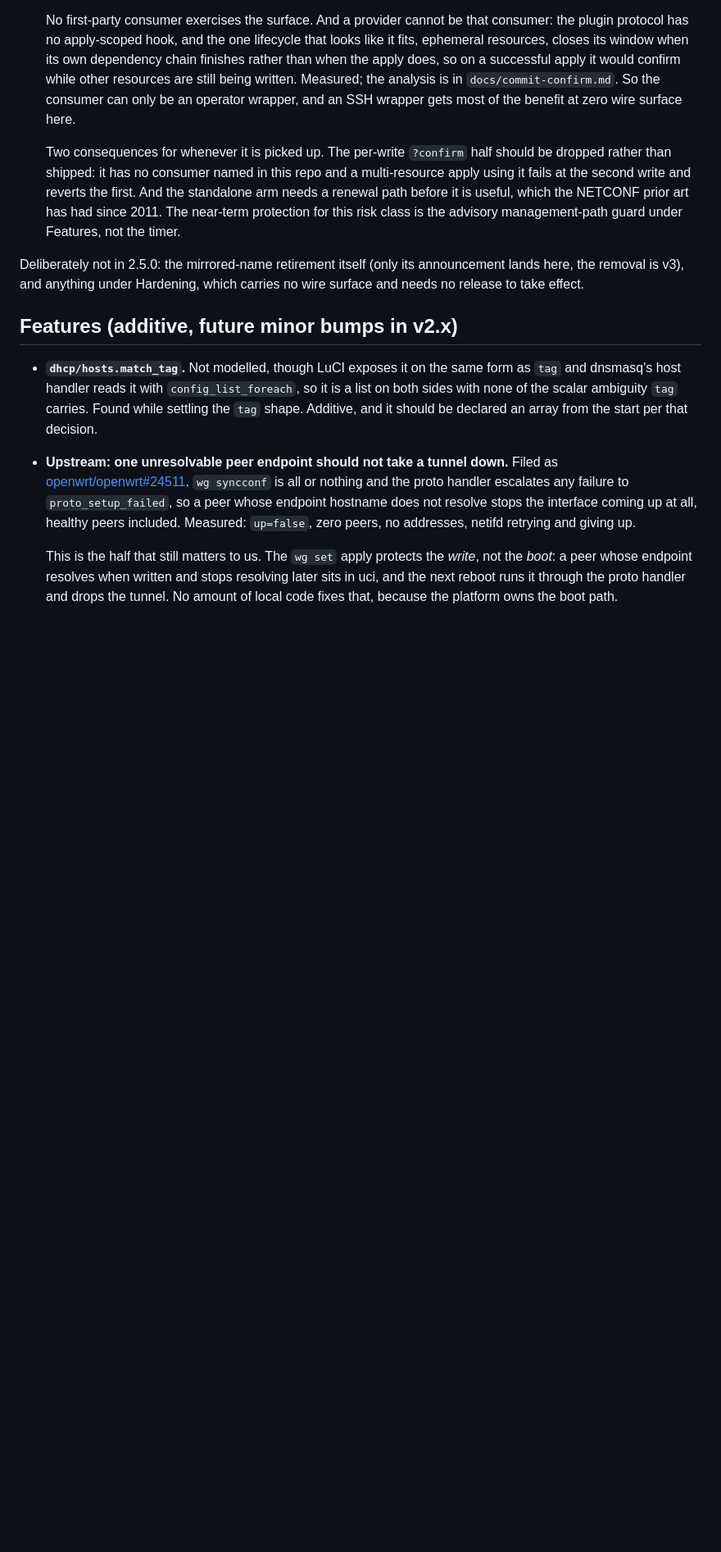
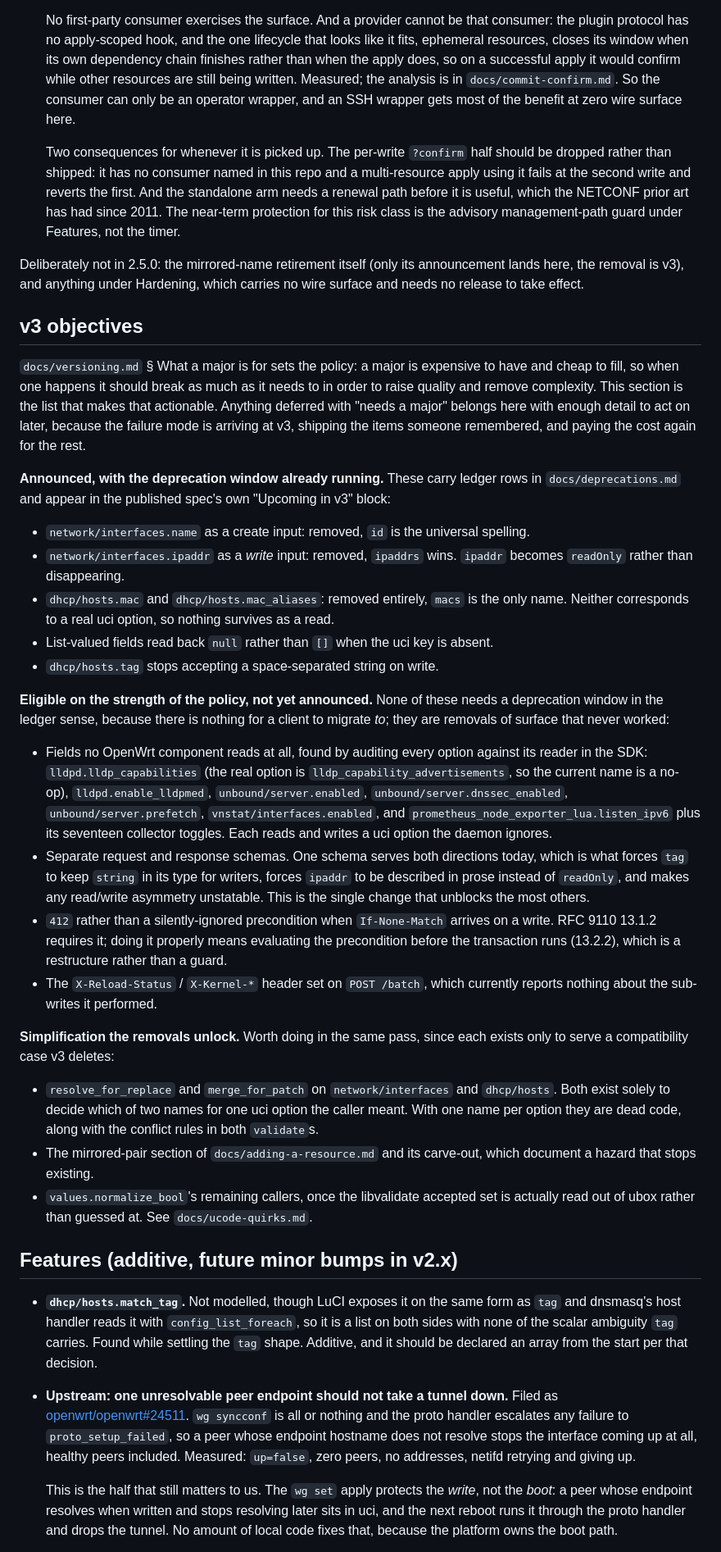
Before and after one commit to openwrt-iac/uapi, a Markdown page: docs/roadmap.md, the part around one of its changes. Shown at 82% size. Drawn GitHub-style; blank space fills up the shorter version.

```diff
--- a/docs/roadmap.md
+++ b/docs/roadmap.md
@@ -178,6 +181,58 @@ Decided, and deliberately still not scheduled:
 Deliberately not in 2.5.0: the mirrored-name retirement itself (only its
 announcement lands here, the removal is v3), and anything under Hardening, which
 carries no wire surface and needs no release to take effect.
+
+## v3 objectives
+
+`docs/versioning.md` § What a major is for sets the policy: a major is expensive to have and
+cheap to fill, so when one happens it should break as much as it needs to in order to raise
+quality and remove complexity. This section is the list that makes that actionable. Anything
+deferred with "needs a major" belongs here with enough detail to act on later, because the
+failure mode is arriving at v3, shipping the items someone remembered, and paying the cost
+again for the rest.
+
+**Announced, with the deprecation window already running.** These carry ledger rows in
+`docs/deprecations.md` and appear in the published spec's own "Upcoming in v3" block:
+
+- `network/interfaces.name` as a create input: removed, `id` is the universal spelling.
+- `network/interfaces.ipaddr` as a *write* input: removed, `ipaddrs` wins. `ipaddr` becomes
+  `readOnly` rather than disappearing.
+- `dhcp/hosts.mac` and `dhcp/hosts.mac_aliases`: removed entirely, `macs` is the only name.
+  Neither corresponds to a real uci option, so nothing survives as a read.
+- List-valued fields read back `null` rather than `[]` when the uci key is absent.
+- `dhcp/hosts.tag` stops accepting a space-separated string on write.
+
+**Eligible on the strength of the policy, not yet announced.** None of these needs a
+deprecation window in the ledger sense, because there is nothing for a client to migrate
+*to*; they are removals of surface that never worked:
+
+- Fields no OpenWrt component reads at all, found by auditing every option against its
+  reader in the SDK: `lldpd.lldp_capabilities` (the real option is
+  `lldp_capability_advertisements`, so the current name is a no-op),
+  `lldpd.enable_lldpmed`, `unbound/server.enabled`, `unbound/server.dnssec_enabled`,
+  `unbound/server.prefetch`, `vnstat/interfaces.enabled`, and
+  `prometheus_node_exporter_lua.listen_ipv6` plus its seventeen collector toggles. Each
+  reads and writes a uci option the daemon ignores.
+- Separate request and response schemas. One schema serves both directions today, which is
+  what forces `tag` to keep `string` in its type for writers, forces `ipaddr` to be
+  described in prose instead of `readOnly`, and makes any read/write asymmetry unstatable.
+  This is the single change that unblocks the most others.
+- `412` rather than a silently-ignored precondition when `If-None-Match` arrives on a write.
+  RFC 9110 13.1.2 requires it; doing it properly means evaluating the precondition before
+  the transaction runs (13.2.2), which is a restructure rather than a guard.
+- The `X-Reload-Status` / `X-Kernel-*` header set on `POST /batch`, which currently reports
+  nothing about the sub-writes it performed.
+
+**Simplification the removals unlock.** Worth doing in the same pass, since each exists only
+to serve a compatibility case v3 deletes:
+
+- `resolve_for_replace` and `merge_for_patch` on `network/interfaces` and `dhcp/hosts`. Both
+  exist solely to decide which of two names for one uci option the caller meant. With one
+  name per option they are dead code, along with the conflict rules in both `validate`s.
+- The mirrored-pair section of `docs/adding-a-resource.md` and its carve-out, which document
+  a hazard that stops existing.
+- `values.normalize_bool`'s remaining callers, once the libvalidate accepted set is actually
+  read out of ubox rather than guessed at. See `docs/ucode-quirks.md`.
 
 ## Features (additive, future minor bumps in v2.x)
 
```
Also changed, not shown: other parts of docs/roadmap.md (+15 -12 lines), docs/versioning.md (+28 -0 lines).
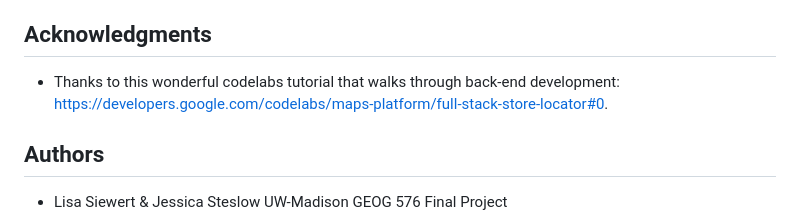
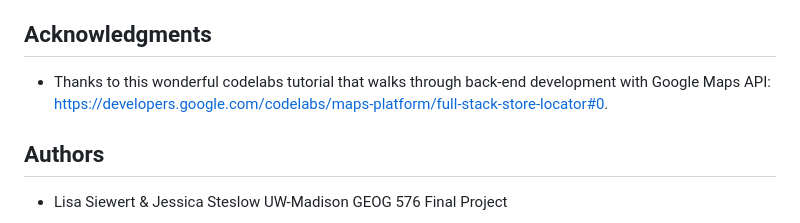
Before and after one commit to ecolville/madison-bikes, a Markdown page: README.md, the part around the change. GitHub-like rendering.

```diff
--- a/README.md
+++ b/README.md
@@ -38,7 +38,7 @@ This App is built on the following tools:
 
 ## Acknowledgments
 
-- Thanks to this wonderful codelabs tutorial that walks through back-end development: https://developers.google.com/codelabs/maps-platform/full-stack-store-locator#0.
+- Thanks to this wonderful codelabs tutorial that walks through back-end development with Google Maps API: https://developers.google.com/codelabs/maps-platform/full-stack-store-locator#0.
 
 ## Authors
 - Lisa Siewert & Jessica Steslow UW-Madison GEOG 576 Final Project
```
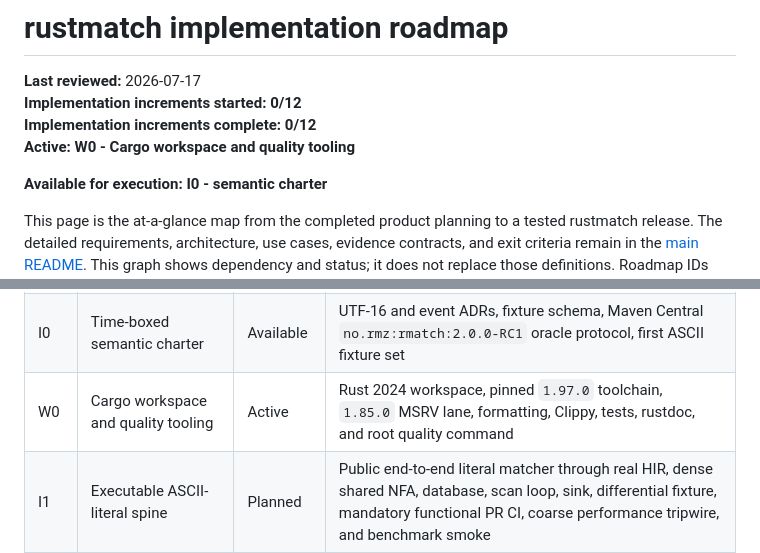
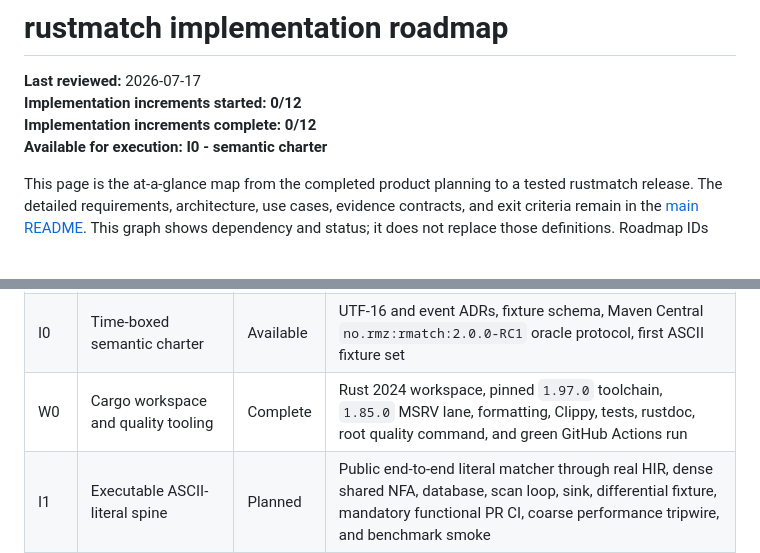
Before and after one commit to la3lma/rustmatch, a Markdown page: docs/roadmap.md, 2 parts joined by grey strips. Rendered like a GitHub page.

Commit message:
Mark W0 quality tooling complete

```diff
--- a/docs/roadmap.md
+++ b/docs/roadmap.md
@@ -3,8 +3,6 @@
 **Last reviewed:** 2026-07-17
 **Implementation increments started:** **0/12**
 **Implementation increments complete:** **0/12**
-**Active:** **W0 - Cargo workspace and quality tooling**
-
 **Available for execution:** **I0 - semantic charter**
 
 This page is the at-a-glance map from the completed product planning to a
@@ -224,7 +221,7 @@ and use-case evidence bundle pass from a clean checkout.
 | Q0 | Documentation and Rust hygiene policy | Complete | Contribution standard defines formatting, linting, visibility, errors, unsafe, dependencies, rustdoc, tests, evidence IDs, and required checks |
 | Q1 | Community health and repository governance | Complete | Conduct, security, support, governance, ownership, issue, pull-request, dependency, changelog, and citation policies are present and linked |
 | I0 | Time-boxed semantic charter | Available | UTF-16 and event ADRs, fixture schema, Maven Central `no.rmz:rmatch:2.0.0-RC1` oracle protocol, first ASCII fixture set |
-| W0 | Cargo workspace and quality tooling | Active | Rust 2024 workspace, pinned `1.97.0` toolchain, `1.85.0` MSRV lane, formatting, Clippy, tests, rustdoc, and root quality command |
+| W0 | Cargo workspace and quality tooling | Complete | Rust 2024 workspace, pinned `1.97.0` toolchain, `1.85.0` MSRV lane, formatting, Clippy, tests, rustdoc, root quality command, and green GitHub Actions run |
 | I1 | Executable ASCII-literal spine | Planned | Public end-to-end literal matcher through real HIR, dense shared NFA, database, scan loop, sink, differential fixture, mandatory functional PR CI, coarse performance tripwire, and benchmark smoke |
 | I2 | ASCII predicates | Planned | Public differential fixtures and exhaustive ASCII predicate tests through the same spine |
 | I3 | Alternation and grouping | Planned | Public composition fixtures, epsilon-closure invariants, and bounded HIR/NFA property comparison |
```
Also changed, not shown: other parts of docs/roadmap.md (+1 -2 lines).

═══

__EXERCISE OBJECTIVE__. Every entry should be written out word for word, except for its pictures.

__WRITTEN SOLUTION__.
Before and after one commit to openwrt-iac/uapi, a Markdown page: docs/roadmap.md, the part around one of its changes. Shown at 82% size. Drawn GitHub-style; blank space fills up the shorter version.

```diff
--- a/docs/roadmap.md
+++ b/docs/roadmap.md
@@ -178,6 +181,58 @@ Decided, and deliberately still not scheduled:
 Deliberately not in 2.5.0: the mirrored-name retirement itself (only its
 announcement lands here, the removal is v3), and anything under Hardening, which
 carries no wire surface and needs no release to take effect.
+
+## v3 objectives
+
+`docs/versioning.md` § What a major is for sets the policy: a major is expensive to have and
+cheap to fill, so when one happens it should break as much as it needs to in order to raise
+quality and remove complexity. This section is the list that makes that actionable. Anything
+deferred with "needs a major" belongs here with enough detail to act on later, because the
+failure mode is arriving at v3, shipping the items someone remembered, and paying the cost
+again for the rest.
+
+**Announced, with the deprecation window already running.** These carry ledger rows in
+`docs/deprecations.md` and appear in the published spec's own "Upcoming in v3" block:
+
+- `network/interfaces.name` as a create input: removed, `id` is the universal spelling.
+- `network/interfaces.ipaddr` as a *write* input: removed, `ipaddrs` wins. `ipaddr` becomes
+  `readOnly` rather than disappearing.
+- `dhcp/hosts.mac` and `dhcp/hosts.mac_aliases`: removed entirely, `macs` is the only name.
+  Neither corresponds to a real uci option, so nothing survives as a read.
+- List-valued fields read back `null` rather than `[]` when the uci key is absent.
+- `dhcp/hosts.tag` stops accepting a space-separated string on write.
+
+**Eligible on the strength of the policy, not yet announced.** None of these needs a
+deprecation window in the ledger sense, because there is nothing for a client to migrate
+*to*; they are removals of surface that never worked:
+
+- Fields no OpenWrt component reads at all, found by auditing every option against its
+  reader in the SDK: `lldpd.lldp_capabilities` (the real option is
+  `lldp_capability_advertisements`, so the current name is a no-op),
+  `lldpd.enable_lldpmed`, `unbound/server.enabled`, `unbound/server.dnssec_enabled`,
+  `unbound/server.prefetch`, `vnstat/interfaces.enabled`, and
+  `prometheus_node_exporter_lua.listen_ipv6` plus its seventeen collector toggles. Each
+  reads and writes a uci option the daemon ignores.
+- Separate request and response schemas. One schema serves both directions today, which is
+  what forces `tag` to keep `string` in its type for writers, forces `ipaddr` to be
+  described in prose instead of `readOnly`, and makes any read/write asymmetry unstatable.
+  This is the single change that unblocks the most others.
+- `412` rather than a silently-ignored precondition when `If-None-Match` arrives on a write.
+  RFC 9110 13.1.2 requires it; doing it properly means evaluating the precondition before
+  the transaction runs (13.2.2), which is a restructure rather than a guard.
+- The `X-Reload-Status` / `X-Kernel-*` header set on `POST /batch`, which currently reports
+  nothing about the sub-writes it performed.
+
+**Simplification the removals unlock.** Worth doing in the same pass, since each exists only
+to serve a compatibility case v3 deletes:
+
+- `resolve_for_replace` and `merge_for_patch` on `network/interfaces` and `dhcp/hosts`. Both
+  exist solely to decide which of two names for one uci option the caller meant. With one
+  name per option they are dead code, along with the conflict rules in both `validate`s.
+- The mirrored-pair section of `docs/adding-a-resource.md` and its carve-out, which document
+  a hazard that stops existing.
+- `values.normalize_bool`'s remaining callers, once the libvalidate accepted set is actually
+  read out of ubox rather than guessed at. See `docs/ucode-quirks.md`.
 
 ## Features (additive, future minor bumps in v2.x)
 
```
Also changed, not shown: other parts of docs/roadmap.md (+15 -12 lines), docs/versioning.md (+28 -0 lines).
Before and after one commit to ecolville/madison-bikes, a Markdown page: README.md, the part around the change. GitHub-like rendering.

```diff
--- a/README.md
+++ b/README.md
@@ -38,7 +38,7 @@ This App is built on the following tools:
 
 ## Acknowledgments
 
-- Thanks to this wonderful codelabs tutorial that walks through back-end development: https://developers.google.com/codelabs/maps-platform/full-stack-store-locator#0.
+- Thanks to this wonderful codelabs tutorial that walks through back-end development with Google Maps API: https://developers.google.com/codelabs/maps-platform/full-stack-store-locator#0.
 
 ## Authors
 - Lisa Siewert & Jessica Steslow UW-Madison GEOG 576 Final Project
```
Before and after one commit to la3lma/rustmatch, a Markdown page: docs/roadmap.md, 2 parts joined by grey strips. Rendered like a GitHub page.

Commit message:
Mark W0 quality tooling complete

```diff
--- a/docs/roadmap.md
+++ b/docs/roadmap.md
@@ -3,8 +3,6 @@
 **Last reviewed:** 2026-07-17
 **Implementation increments started:** **0/12**
 **Implementation increments complete:** **0/12**
-**Active:** **W0 - Cargo workspace and quality tooling**
-
 **Available for execution:** **I0 - semantic charter**
 
 This page is the at-a-glance map from the completed product planning to a
@@ -224,7 +221,7 @@ and use-case evidence bundle pass from a clean checkout.
 | Q0 | Documentation and Rust hygiene policy | Complete | Contribution standard defines formatting, linting, visibility, errors, unsafe, dependencies, rustdoc, tests, evidence IDs, and required checks |
 | Q1 | Community health and repository governance | Complete | Conduct, security, support, governance, ownership, issue, pull-request, dependency, changelog, and citation policies are present and linked |
 | I0 | Time-boxed semantic charter | Available | UTF-16 and event ADRs, fixture schema, Maven Central `no.rmz:rmatch:2.0.0-RC1` oracle protocol, first ASCII fixture set |
-| W0 | Cargo workspace and quality tooling | Active | Rust 2024 workspace, pinned `1.97.0` toolchain, `1.85.0` MSRV lane, formatting, Clippy, tests, rustdoc, and root quality command |
+| W0 | Cargo workspace and quality tooling | Complete | Rust 2024 workspace, pinned `1.97.0` toolchain, `1.85.0` MSRV lane, formatting, Clippy, tests, rustdoc, root quality command, and green GitHub Actions run |
 | I1 | Executable ASCII-literal spine | Planned | Public end-to-end literal matcher through real HIR, dense shared NFA, database, scan loop, sink, differential fixture, mandatory functional PR CI, coarse performance tripwire, and benchmark smoke |
 | I2 | ASCII predicates | Planned | Public differential fixtures and exhaustive ASCII predicate tests through the same spine |
 | I3 | Alternation and grouping | Planned | Public composition fixtures, epsilon-closure invariants, and bounded HIR/NFA property comparison |
```
Also changed, not shown: other parts of docs/roadmap.md (+1 -2 lines).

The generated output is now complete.